My square one is an OTTB named Bernie. He is 9-years old and had two Beginner Novices under his belt (before I got him) with a young rider, placing well in both events I believe. I've had Bernie for about three months now and will post other stories about our rides together, but I want this post to focus on choosing your first event horse. In trying to think back to what was on my requirements list (conformation and soundness issues aside), I realize in some areas it was too specific and other areas, not specific enough.
My Requirements = Bernie's Qualifications
1. Some eventing experience = 2 BN events, check (not specific enough)
2. 16H or larger (I have long legs) = 16.1H, check (maybe too specific)
3. NOT chestnut = Liver chestnut, sorta check (way too specific)
4. Under 10 years old = 9 yrs old, check (too specific)
5. Quiet = had a quiet trial ride, check (not specific enough)
6. No breed preference = Thoroughbred, check (perfect amount of not specific)
7. Straightforward to fences = thinks about going over the fence more than he thinks about not going over the fence, check (not specific enough)
That's about it for me. Now, in choosing my horse, I did have help from my esteemed trainer, Tom Waters. I don't know the exacts of his list for my first event horse, but he did have one seemingly innocuous requirement, and this is probably the only piece of sage advice in this blog post: Tom wanted a horse that keeps an easy rhythm, maybe even a bit slow to fences, and needs a kick, rather than a horse that picks up speed to the fence, running for it, and needs to be pulled back. Sagely indeed. Let's not confuse this requirement with my #7. Newbies (me) tend to ride a bit tentatively, hesitatingly to fences (when you have no idea what you are doing, tentative seems reasonable), in most cases, trying to do too much in front of the fence. More specifically, too much with their (my) hands.

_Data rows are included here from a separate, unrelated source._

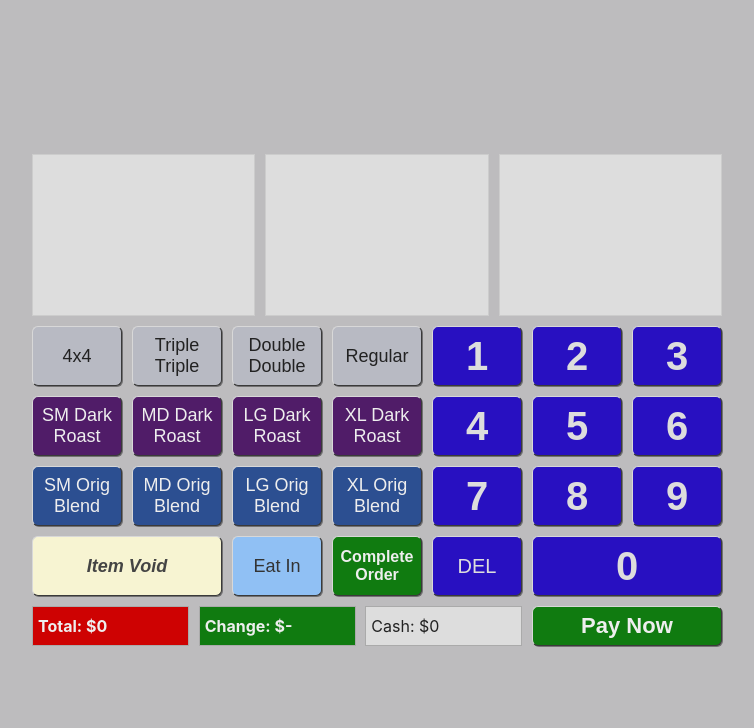
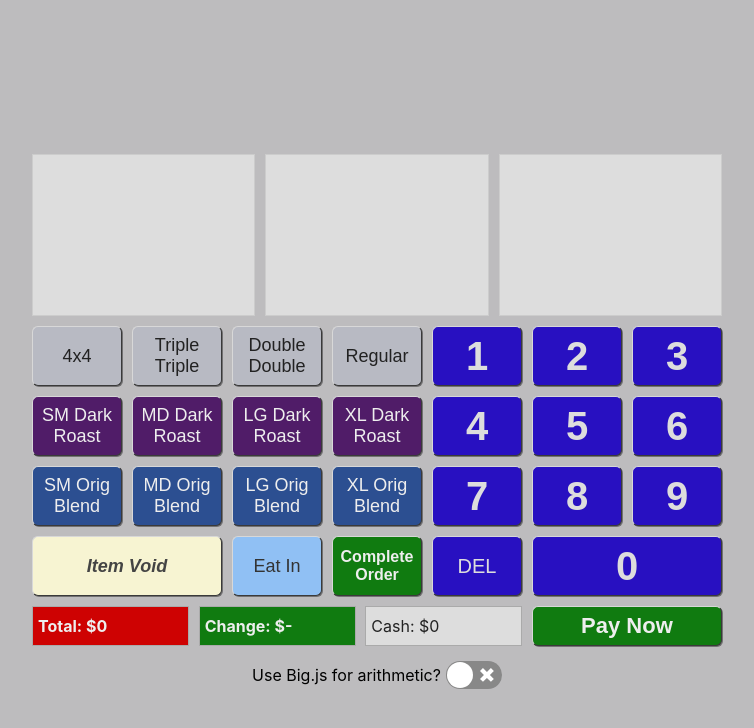
Before and after one commit to blefebvre/tims-register, a React (Create React App) app: page / in a window 1280 px wide. Shown: the top 728 px of the page, without its empty margins (263-1017 px from the left). Built offline with nearby package versions, Linux system fonts and the light colour scheme.

Commit message:
Include Big.js toggle ("Use high precision arithmetic") at the bottom of the register to switch between arithmetic modes

```diff
--- a/package.json
+++ b/package.json
@@ -9,6 +9,7 @@
     "react-dom": "^16.8.6",
     "react-redux": "^7.0.2",
     "react-scripts": "3.0.0",
+    "react-switch": "^5.0.0",
     "redux": "^4.0.1",
     "redux-logger": "^3.0.6"
   },
--- a/src/actions/index.ts
+++ b/src/actions/index.ts
@@ -27,6 +27,10 @@ export type RegisterActionTypes =
   | PaymentAction
   | CompleteOrderAction;
 
+export interface ArithmeticActionType {
+  type: typeof types.TOGGLE_HIGH_PRECISION_ARITHMETIC;
+}
+
 export const addItemToCurrentOrder = (item: FoodItem): RegisterActionTypes => {
   return {
     type: types.ADD_ITEM,
@@ -52,3 +56,9 @@ export const completeOrder = (): RegisterActionTypes => {
     type: types.COMPLETE_ORDER,
   };
 };
+
+export const toggleHighPrecisionArithmetic = (): ArithmeticActionType => {
+  return {
+    type: types.TOGGLE_HIGH_PRECISION_ARITHMETIC,
+  };
+};
--- a/src/components/TimsRegister.css
+++ b/src/components/TimsRegister.css
@@ -24,3 +24,14 @@
   border: 1px solid #ccc;
   padding: 5px;
 }
+
+.arithmetic-toggle {
+  display: flex;
+  align-items: center;
+  justify-content: center;
+  padding-top: 10px;
+}
+
+.big-switch {
+  margin-left: 5px;
+}
--- a/src/components/TimsRegister.tsx
+++ b/src/components/TimsRegister.tsx
@@ -1,17 +1,22 @@
 import React, { useState } from "react";
+import Switch from "react-switch";
+
 import { Numpad } from "./Numpad";
 import { FoodItems } from "./FoodItems";
 import { ExtraButtons } from "./ExtraButtons";
-
-import "./TimsRegister.css";
 import { FoodItem } from "../models/FoodItem";
 import OrderDetails from "../containers/OrderDetails";
 import { TimsRegisterContainerProps } from "../containers/TimsRegister";
 import { getFloatFromNumpadString } from "../currency/util";
 import { TotalsRow } from "./TotalsRow";
+import "./TimsRegister.css";
 
 export const TimsRegister: React.FC<TimsRegisterContainerProps> = (props) => {
-  const { order } = props;
+  const {
+    order,
+    toggleHighPrecisionArithmetic,
+    useHighPrecisionArithmetic,
+  } = props;
 
   const [numpadValue, setNumpadValue] = useState(0);
   const [numpadString, setNumpadString] = useState("");
@@ -77,6 +82,14 @@ export const TimsRegister: React.FC<TimsRegisterContainerProps> = (props) => {
           change={order.change}
           payNow={() => props.processPayment(numpadValue)}
         />
+        <div className="arithmetic-toggle">
+          Use Big.js for arithmetic?
+          <Switch
+            className="big-switch"
+            onChange={toggleHighPrecisionArithmetic}
+            checked={useHighPrecisionArithmetic}
+          />
+        </div>
       </div>
     </>
   );
--- a/src/constants/ActionTypes.ts
+++ b/src/constants/ActionTypes.ts
@@ -4,3 +4,6 @@ export const ADD_ITEM = "ADD_ITEM";
 export const REMOVE_LAST_ITEM = "REMOVE_LAST_ITEM";
 export const PROCESS_PAYMENT = "PROCESS_PAYMENT";
 export const COMPLETE_ORDER = "COMPLETE_ORDER";
+
+export const TOGGLE_HIGH_PRECISION_ARITHMETIC =
+  "TOGGLE_HIGH_PRECISION_ARITHMETIC";
--- a/src/containers/TimsRegister.ts
+++ b/src/containers/TimsRegister.ts
@@ -5,12 +5,14 @@ import {
   voidLastItem,
   processPayment,
   completeOrder,
+  toggleHighPrecisionArithmetic,
 } from "../actions";
 import { AppState } from "../reducers/rootReducer";
 import { TimsRegister } from "../components/TimsRegister";
 
 const mapStateToProps = (state: AppState) => ({
   order: state.order,
+  useHighPrecisionArithmetic: state.arithmetic.useHighPrecisionArithmetic,
 });
 
 const mapDispatchToProps = (dispatch: Dispatch) =>
@@ -20,6 +22,7 @@ const mapDispatchToProps = (dispatch: Dispatch) =>
       voidLastItem,
       processPayment,
       completeOrder,
+      toggleHighPrecisionArithmetic,
     },
     dispatch
   );
--- /dev/null
+++ b/src/reducers/arithmetic.ts
@@ -0,0 +1,23 @@
+import { ArithmeticActionType } from "../actions";
+import { TOGGLE_HIGH_PRECISION_ARITHMETIC } from "../constants/ActionTypes";
+
+const initialState = {
+  useHighPrecisionArithmetic: false,
+};
+
+export type Arithmetic = typeof initialState;
+
+export const arithmetic = (
+  state = initialState,
+  action: ArithmeticActionType
+) => {
+  switch (action.type) {
+    case TOGGLE_HIGH_PRECISION_ARITHMETIC:
+      return {
+        ...state,
+        useHighPrecisionArithmetic: !state.useHighPrecisionArithmetic,
+      };
+    default:
+      return state;
+  }
+};
--- a/src/reducers/rootReducer.ts
+++ b/src/reducers/rootReducer.ts
@@ -1,10 +1,13 @@
 import { Reducer, combineReducers } from "redux";
 import { order, Order } from "./order";
+import { arithmetic, Arithmetic } from "./arithmetic";
 
 export interface AppState {
   order: Order;
+  arithmetic: Arithmetic;
 }
 
 export const rootReducer: Reducer = combineReducers({
   order,
+  arithmetic,
 });
```
Also changed, not shown: 1 other file (tests, documents, lock files or other folders).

Now, as a newbie, riding to fences is already a little scary. A horse that accelerates to the fence can FEEL out of control and make me freak out, frantically pulling back on the reins to "regain" control, I mess up his rhythm and spot to the fence because I have no concept of distances yet, we reach the fence with no pace (because I've pulled him back) so now I'm throwing the horse his head and lurching forward, hoping that by throwing myself forward, it will encourage him to continue forward, over the fence, too. You can imagine how pretty this fence looks (sarcasm). It either results in a stop, because let's face it, we are practically at a stop any ways, or the horse mercifully, yet ungracefully, lurches himself over the fence with an extremely unbalanced rider. This is my normal reaction to a horse that is strong to fences. The other scenario is for me to hold on and allow the horse to run to the fence, uncollected, as he pleases. On the surface, this might look better and turn out better than me frantically reining him in, but it will never do for (future) larger fences and could be downright reckless for cross-country. Tom would never allow this any how.

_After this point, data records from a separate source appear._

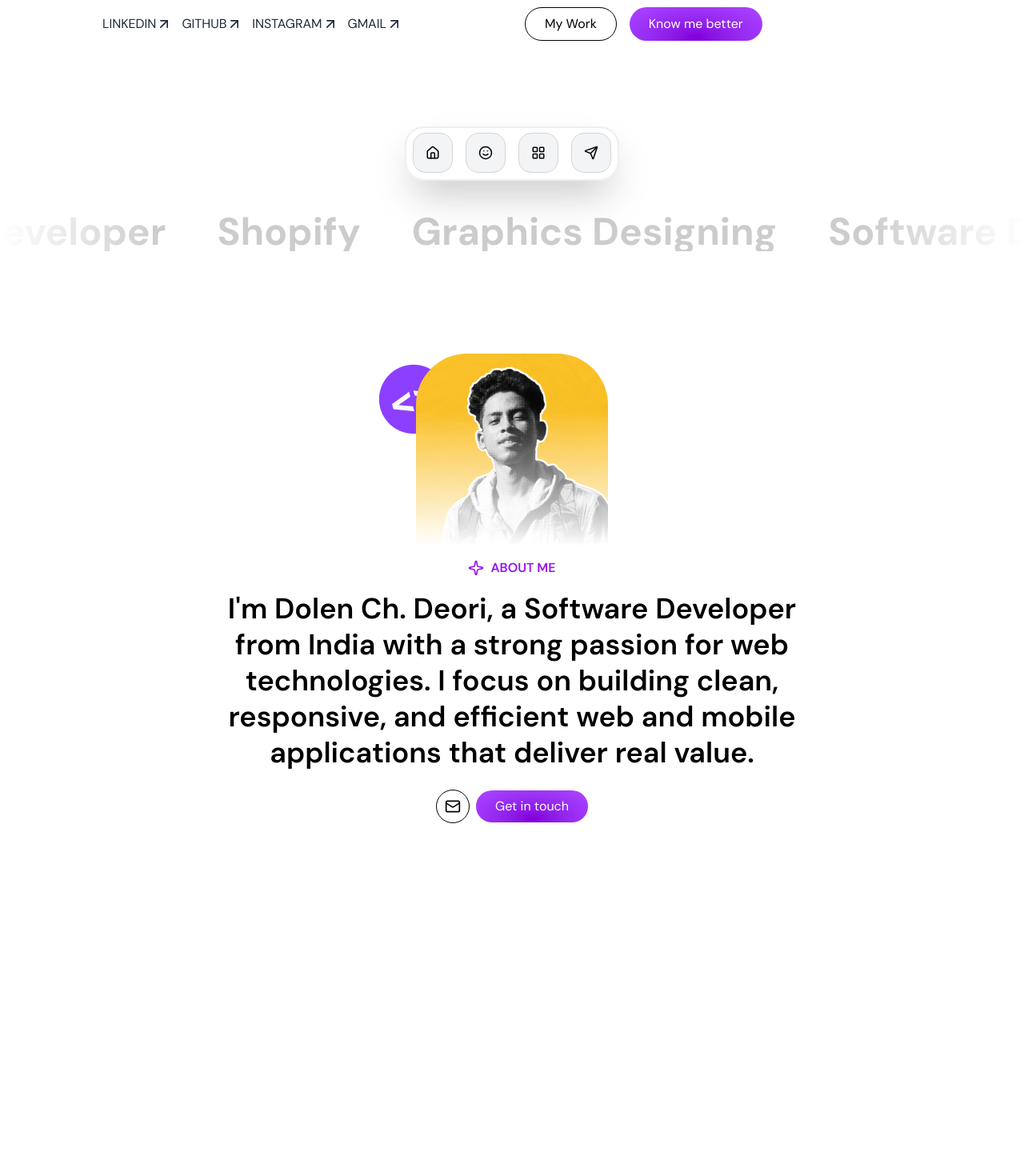
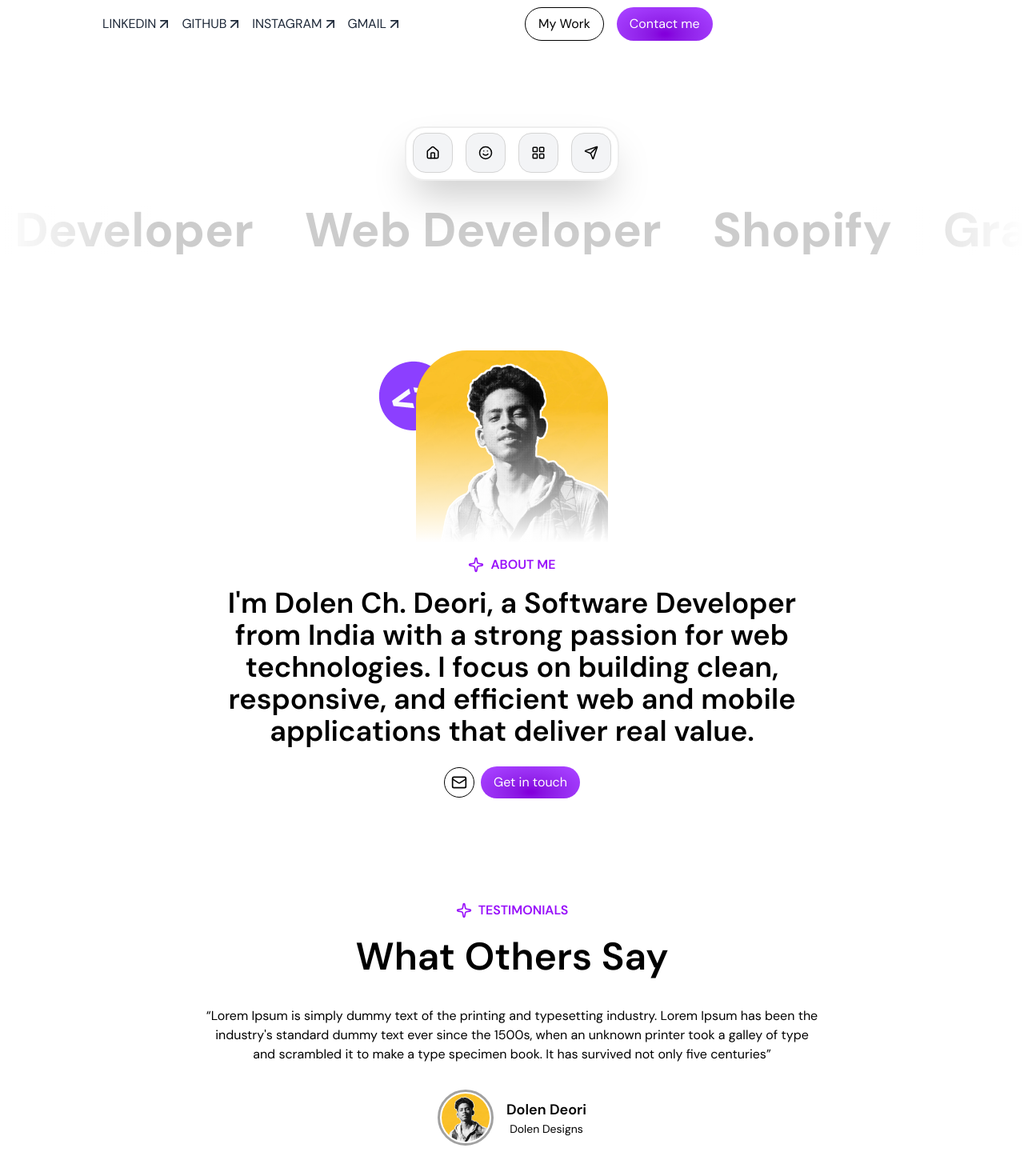
Before and after one commit to DolenDeori/dolendeori.github.io, a React (Vite) app: page / in a window 1280 px wide. Shown: the part 566-2036 px from the top of the page at 80% size. Before the commit the page ends 1691 px from the top, so only its background shows below. Built offline with nearby package versions, Linux system fonts and the light colour scheme.

Commit message:
feat: implement testimonials section and enhance CustomButton component; add TestimonialCard for displaying user feedback

```diff
--- a/src/components/CustomButton.tsx
+++ b/src/components/CustomButton.tsx
@@ -1,35 +1,43 @@
-import { motion } from "motion/react";
+import { useNavigate } from "react-router";
 
-interface ButtonProps {
-  name: string;
-  bgVarient: "primary" | "secondary";
-  textVarient?: string;
-}
-
-const setBtnVarient = (bgVarient: string) => {
+// custom function to set differnt style for button
+const setBgVarient = (bgVarient: string) => {
   switch (bgVarient) {
     case "primary":
-      return "bg-radial-[at_50%_90%] from-purple-700 0% to-purple-500 100% text-white";
+      return "bg-radial-[at_50%_80%] from-purple-700 to-purple-500 text-white";
 
     default:
-      return "border border-black text-black";
+      return "border-1";
   }
 };
 
 const CustomButton = ({
   name,
+  btnLink,
   bgVarient = "secondary",
-  textVarient,
-}: ButtonProps) => {
+  icon,
+}: CustomButtonProps) => {
+  const navigation = useNavigate();
+
+  // Function to handle navigation when cliking a button.
+  const handleNavigation = (navLink: string) => {
+    navigation(navLink);
+  };
+
   return (
     <>
-      <motion.button
-        className={`px-6 py-2 cursor-pointer rounded-full ${setBtnVarient(
-          bgVarient
-        )}`}
-      >
-        {name}
-      </motion.button>
+      {icon ? (
+        <a href={`${btnLink}`} className="p-2 rounded-full border-1">
+          {icon}
+        </a>
+      ) : (
+        <button
+          className={`py-2 px-4 ${setBgVarient(bgVarient)} `}
+          onClick={() => handleNavigation(btnLink!)}
+        >
+          <span>{name}</span>
+        </button>
+      )}
     </>
   );
 };
--- /dev/null
+++ b/src/components/TestimonialCard.tsx
@@ -0,0 +1,40 @@
+declare interface TestimonialCardProps {
+  message: string;
+  name: string;
+  company: string;
+  profile: string;
+  className: string;
+}
+
+const TestimonialCard = ({
+  message,
+  name,
+  company,
+  profile,
+  className,
+}: TestimonialCardProps) => {
+  return (
+    <>
+      <div
+        className={`flex flex-col justify-center items-center text-center ${className}`}
+      >
+        <p>{message}</p>
+        <div className="flex gap-4 items-center justify-center mt-8">
+          <div className="border-3 border-neutral-400 rounded-full p-0.5">
+            <img
+              src={profile}
+              alt={`${name}'s profile image`}
+              className="h-15 rounded-full"
+            />
+          </div>
+          <div className="flex flex-col justify-start">
+            <p className="text-lg font-semibold">{name}</p>
+            <p className="text-sm">{company}</p>
+          </div>
+        </div>
+      </div>
+    </>
+  );
+};
+
+export default TestimonialCard;
--- a/src/constants/index.ts
+++ b/src/constants/index.ts
@@ -5,3 +5,13 @@ export const images = {
   dolendeori_image,
   code_circle,
 };
+
+export const testimonials = [
+  {
+    name: "Dolen Deori",
+    Company: "Dolen Designs",
+    message:
+      "“Lorem Ipsum is simply dummy text of the printing and typesetting industry. Lorem Ipsum has been the industry's standard dummy text ever since the 1500s, when an unknown printer took a galley of type and scrambled it to make a type specimen book. It has survived not only five centuries”",
+    profile: images.dolendeori_image,
+  },
+];
--- a/src/index.css
+++ b/src/index.css
@@ -14,15 +14,22 @@
 }
 
 @layer base {
+  body {
+    @apply font-dmSans;
+  }
   h1 {
-    @apply text-6xl font-bold lg:w-[60%];
+    @apply text-6xl font-bold;
   }
 
   h2 {
-    @apply text-4xl/tight font-semibold;
+    @apply text-5xl/tight font-semibold;
   }
 
   h3 {
-    @apply text-3xl font-semibold;
+    @apply text-4xl font-semibold;
+  }
+
+  button {
+    @apply cursor-pointer rounded-full;
   }
 }
--- a/src/pages/Home.tsx
+++ b/src/pages/Home.tsx
@@ -2,7 +2,8 @@ import { ArrowUpRight, HandIcon, MailIcon, SparkleIcon } from "lucide-react";
 import { motion } from "framer-motion";
 import CustomButton from "../components/CustomButton";
 import Marquee from "react-fast-marquee";
-import { images } from "../constants";
+import { images, testimonials } from "../constants";
+import TestimonialCard from "../components/TestimonialCard";
 
 const Home = () => {
   return (
@@ -24,7 +25,7 @@ const Home = () => {
             </motion.span>
             Hey, I am Dolen Deori
           </motion.p>
-          <h1>
+          <h1 className="w-full lg:w-[60%]">
             I Build Saclable Digital Experiences That Deliver Real Impact
             <span className="text-purple-600">.</span>
           </h1>
@@ -85,26 +86,35 @@ const Home = () => {
               </a>
             </div>
             <div className="flex flex-1 gap-4 pl-0 lg:pl-8">
-              <CustomButton name="My Work" bgVarient="secondary" />
-              <CustomButton name="Know me better" bgVarient="primary" />
+              <CustomButton
+                btnLink="/projects"
+                name="My Work"
+                bgVarient="secondary"
+              />
+              <CustomButton
+                btnLink="/contact"
+                name="Contact me"
+                bgVarient="primary"
+              />
             </div>
           </div>
         </div>
       </section>
 
       {/* Marqeee section */}
-      <section className="py-8">
+      <section className="py-6">
         <Marquee
           autoFill={true}
           gradient={true}
           gradientColor="#fff"
           className="-z-1 overflow-hidden opacity-20"
         >
-          <p className="mx-8 font-bold text-5xl font-dmSans">
+          <p className="mx-8 font-bold text-6xl font-dmSans">
             Software Developer
           </p>
-          <p className="mx-8 font-bold text-5xl font-dmSans">Shopify</p>
-          <p className="mx-8 font-bold text-5xl font-dmSans">
+          <p className="mx-8 font-bold text-6xl font-dmSans">Web Developer</p>
+          <p className="mx-8 font-bold text-6xl font-dmSans">Shopify</p>
+          <p className="mx-8 font-bold text-6xl font-dmSans">
             Graphics Designing
           </p>
         </Marquee>
@@ -132,17 +142,45 @@ const Home = () => {
             <SparkleIcon size={20} />
             <p className="font-semibold uppercase">ABOUT ME</p>
           </div>
-          <h2 className="mt-4">
+          <h3 className="mt-4">
             I'm Dolen Ch. Deori, a Software Developer from India with a strong
             passion for web technologies. I focus on building clean, responsive,
             and efficient web and mobile applications that deliver real value.
-          </h2>
+          </h3>
         </div>
         <div className="flex justify-center items-center gap-2 mt-6">
-          <a href="#" className="p-2.5 border rounded-full">
-            <MailIcon size={20} />
-          </a>
-          <CustomButton name="Get in touch" bgVarient="primary" />
+          <CustomButton
+            btnLink="mailto:dolendeori@gmail.com"
+            icon={<MailIcon size={20} />}
+          ></CustomButton>
+          <CustomButton
+            btnLink="/contact"
+            name="Get in touch"
+            bgVarient="primary"
+          />
+        </div>
+      </section>
+
+      {/* Testimonials Section */}
+      <section className="py-8 my-16">
+        <div className="text-center">
+          <p className="flex justify-center items-center text-purple-600 font-semibold font-dmSans gap-2">
+            <span className="">
+              <SparkleIcon size={20} />
+            </span>
+            TESTIMONIALS
+          </p>
+          <h2 className="mt-4">What Others Say</h2>
+        </div>
+
+        <div className="lg:w-[60%] mx-auto">
+          <TestimonialCard
+            name={testimonials[0].name}
+            message={testimonials[0].message}
+            company={testimonials[0].Company}
+            profile={testimonials[0].profile}
+            className="mt-8"
+          />
         </div>
       </section>
     </main>
--- /dev/null
+++ b/src/types/type.d.ts
@@ -0,0 +1,6 @@
+interface CustomButtonProps {
+  name?: string;
+  btnLink?: string;
+  bgVarient?: "primary" | "secondary";
+  icon?: React.ReactNode;
+}
```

In contrast, a horse that keeps a steady rhythm or is even slow to fences will teach a rider like me to be more aggressive and ride forward (leg on) to the fence. I do little to nothing with his mouth (no frantic reining in necessary) and get to experience encouraging the horse forward with my leg instead of the dreaded forward shoulder lurch. Having to kick a horse to the fence also builds my confidence. Aggressive, forward riding to fence = I'm telling the horse (and myself) "yes, yes, yes, we're going to the fence, I'm sure we can do this = confidence; freaking out and pulling him back at the fence = "no, no, no, something is wrong, the fence is scary" = insecure.

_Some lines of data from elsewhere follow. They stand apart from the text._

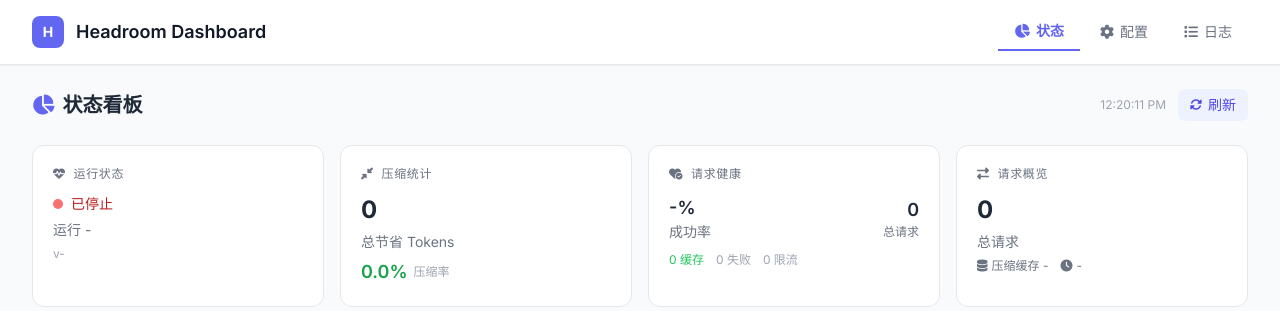
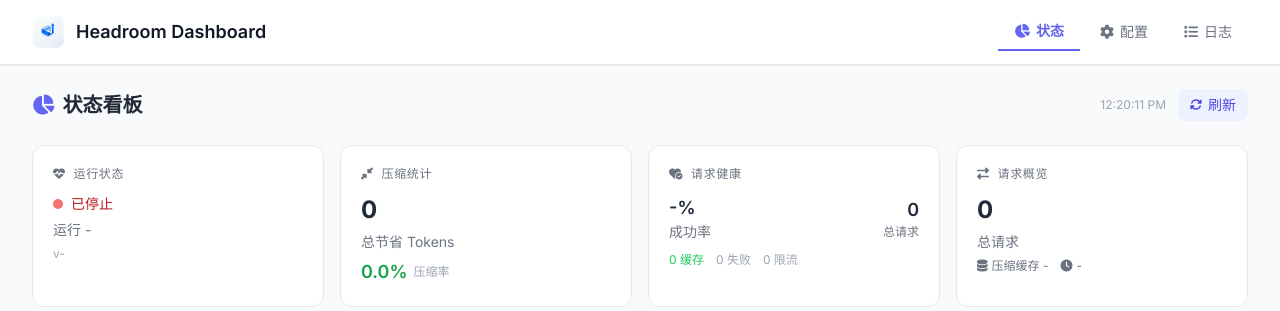
Before and after one commit to diyu331/HeadroomDashboard, a Flask app: page / in a window 1280 px wide. Shown: the top 311 px of the page. Run offline with Flask 3, Linux system fonts and the light colour scheme; some libraries are stand-ins or nearby versions.

Commit message:
feat: add favicon, replace text logo with icon, rename to Headroom Dashboard

```diff
--- a/app.py
+++ b/app.py
@@ -283,6 +283,11 @@ def index():
     return send_from_directory(app.static_folder, "index.html")
 
 
+@app.route("/assets/<path:filename>")
+def serve_asset(filename):
+    return send_from_directory("static", filename)
+
+
 @app.route("/api/config/pricing")
 def api_config_pricing():
     """返回 DeepSeek V4 定价信息"""
--- a/templates/index.html
+++ b/templates/index.html
@@ -4,6 +4,7 @@
     <meta charset="UTF-8">
     <meta name="viewport" content="width=device-width, initial-scale=1.0">
     <title>Headroom Dashboard</title>
+    <link rel="icon" type="image/png" href="/assets/favicon.png">
     <script src="https://cdn.tailwindcss.com"></script>
     <link rel="stylesheet" href="https://cdnjs.cloudflare.com/ajax/libs/font-awesome/6.5.1/css/all.min.css">
     <style>
@@ -46,7 +47,7 @@
     <div class="max-w-7xl mx-auto px-4 sm:px-6 lg:px-8">
         <div class="flex items-center justify-between h-16">
             <div class="flex items-center gap-3">
-                <div class="w-8 h-8 bg-indigo-500 rounded-lg flex items-center justify-center text-white text-sm font-bold">H</div>
+                <img src="/assets/favicon.png" class="w-8 h-8 rounded-lg object-cover" alt="H">
                 <span class="text-lg font-semibold text-gray-900">Headroom Dashboard</span>
             </div>
             <div class="flex items-center gap-1" id="tabNav">
```
Also changed, not shown: README.md, static/favicon.png (added), 2 other files.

I'm not saying horses that are strong to fences are bad, I'm just saying that at my riding ability (beginner-ish) horses that are strong to the fence can create some bad reactions in me (and maybe other newbies too?) and hinder the confidence-building I need. I am not skilled enough (yet) to tell a strong horse "yes, yes, we are going to the fence, I'm sure we can do this, BUT you need to wait a sec and listen to me." At this point my communication skills are "yes" or "no" the "buts" will have to come later.
Okay, this got long, so I didn't get a chance to breakdown my pre-purchase check list and discuss the general idiocy of it, so that will have to be blog post #2.
Also, for those new to eventing (like me) below are the different Eventing levels and subsequent fence heights (according to Wikipedia). Don't feel bad, I didn't know either and had to Google them.
In theBeginner Novice: 2 ft, 7 in
Novice: 2 ft, 11 in
Training: 3 ft, 3 in
Preliminary: 3 ft, 7 in
Intermediate: 3 ft, 9 in XC; 3 ft, 11 in Stadium
Advanced: 3 ft, 11 in XC; 4 ft, 1 in Stadium
International Events: These are Concours Complet International (CCI) events
CCI**: roughly comparable to US Intermediate level
CCI***: roughly comparable to US Advanced level
CCI****: really f***ing big. Wikipedia doesn't give the fence heights for the 4star event, just says "the very highest level of competition"